Smaller companies can employ a single lawyer with extensive experience to manage all legal problems of the corporation. However, larger corporations may need a team of attorneys with distinct specialties to deal with day-to-day contracts, jobs, and company problems.
Terms you need to know
- What is a corporation?– A corporation can conduct business in its own name just like any person can. It is owned by shareholders, who have the legal authority to elect a board of directors to supervise the organization’s operations.
- Wha is S Corporation?– A specific type of corporation with a limited no. of members enjoying certain tax advantages but without a typical corporation’s stock options.
- Who is the Chief Executive Officer (CEO)? – The executive with the principal decision-making power for the management of the daily business in a company; appointed by the board of directors of the company.
- Who are the Board of Directors (BOD)?– A group of people elected by a corporation’s shareholders to manage the affairs of the corporation and appoint officers.
Why do corporate laws exist?
Corporate law is meant to be friendly for business. It’s not intended to create things more difficult to get done. Corporation law comes in existence to make business easier. Rules governing the formation of a corporation and laws on how to take corporate actions are intended to assist businesses and make things fair to everyone. They ensure corporations act in predictable ways in which others can depend.
The major component of corporate law
Five principles are common to corporate law
- Legal personality – Corporate owners pool their capital into an independent entity. That entity is able to use and sell the assets. Creditors are unable to take back the assets easily. Instead, they create their own entity that operates alone.
- Limited liability – When a corporation is sued, only the assets of the corporation are on the line. The plaintiff could not follow the owners of the corporation’s private property. Limited liability of a corporation enables owners to take risks and diversify their investments.
- Transferrable shares – If an owner decides that they no longer want a share in the company, the company does not have to shut down. One of a corporation’s unique features is that owners can transfer shares without the same difficulties and hassles resulting from a partnership’s transfer of ownership.

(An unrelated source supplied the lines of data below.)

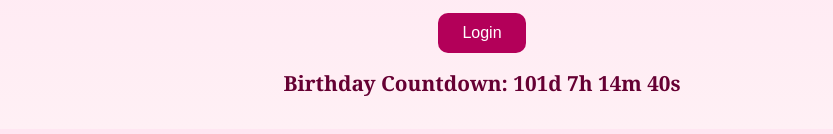
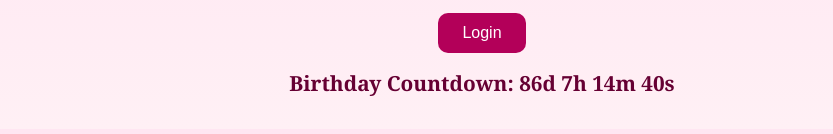
Before and after one commit to Sushan54/birthday-of-47, a plain HTML site: page index.html in a window 1280 px wide. Shown: the part 144-278 px from the top of the page, without its empty margins (158-991 px from the left). Drawn offline with Linux system fonts and the light colour scheme.

Commit message:
Update index.html
mistake

```diff
--- a/index.html
+++ b/index.html
@@ -8,7 +8,7 @@
 </head>
 <body>
 <main class="container">
-  <h1>Welcome to Your Sweet 16.  my babae ❤️</h1>
+  <h1>Welcome to Your Sweet 16. my babae ❤️</h1>
   <input type="password" id="password" placeholder="Enter special password"/>
   <button id="loginBtn">Login</button>
   <div id="countdown" class="countdown"></div>
@@ -30,16 +30,17 @@ loginBtn.addEventListener("click", () => {
 
 // Countdown to birthday
 const countdownEl = document.getElementById("countdown");
-const birthday = new Date("Dec 12, 2025 00:00:00").getTime();
+// Birthday on November 27, 2025
+const birthday = new Date("Nov 27, 2025 00:00:00").getTime();
 
 setInterval(() => {
   const now = new Date().getTime();
   const distance = birthday - now;
 
-  const days = Math.floor(distance/(1000*60*60*24));
-  const hours = Math.floor((distance%(1000*60*60*24))/(1000*60*60));
-  const minutes = Math.floor((distance%(1000*60*60))/(1000*60));
-  const seconds = Math.floor((distance%(1000*60))/1000);
+  const days = Math.floor(distance / (1000 * 60 * 60 * 24));
+  const hours = Math.floor((distance % (1000 * 60 * 60 * 24)) / (1000 * 60 * 60));
+  const minutes = Math.floor((distance % (1000 * 60 * 60)) / (1000 * 60));
+  const seconds = Math.floor((distance % (1000 * 60)) / 1000);
 
   countdownEl.innerText = distance > 0
     ? `Birthday Countdown: ${days}d ${hours}h ${minutes}m ${seconds}s`
```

- Delegated management – Corporations have a defined framework to conduct their business. There are a management board and officers. These management bodies share and divide the power for decision-making. Board members employ and supervise officers. They also ratified the significant decisions they make. The board is chosen by the shareholders. Officers manage the company’s day-to-day operations.
- Investor ownership – Owners have a say in making corporate decisions, but they don’t operate the business directly. Investors are also entitled to gains from the corporation. Usually, an owner has decision-making and profit-sharing power in proportion to their ownership interest. Usually, owners vote to elect members of the board.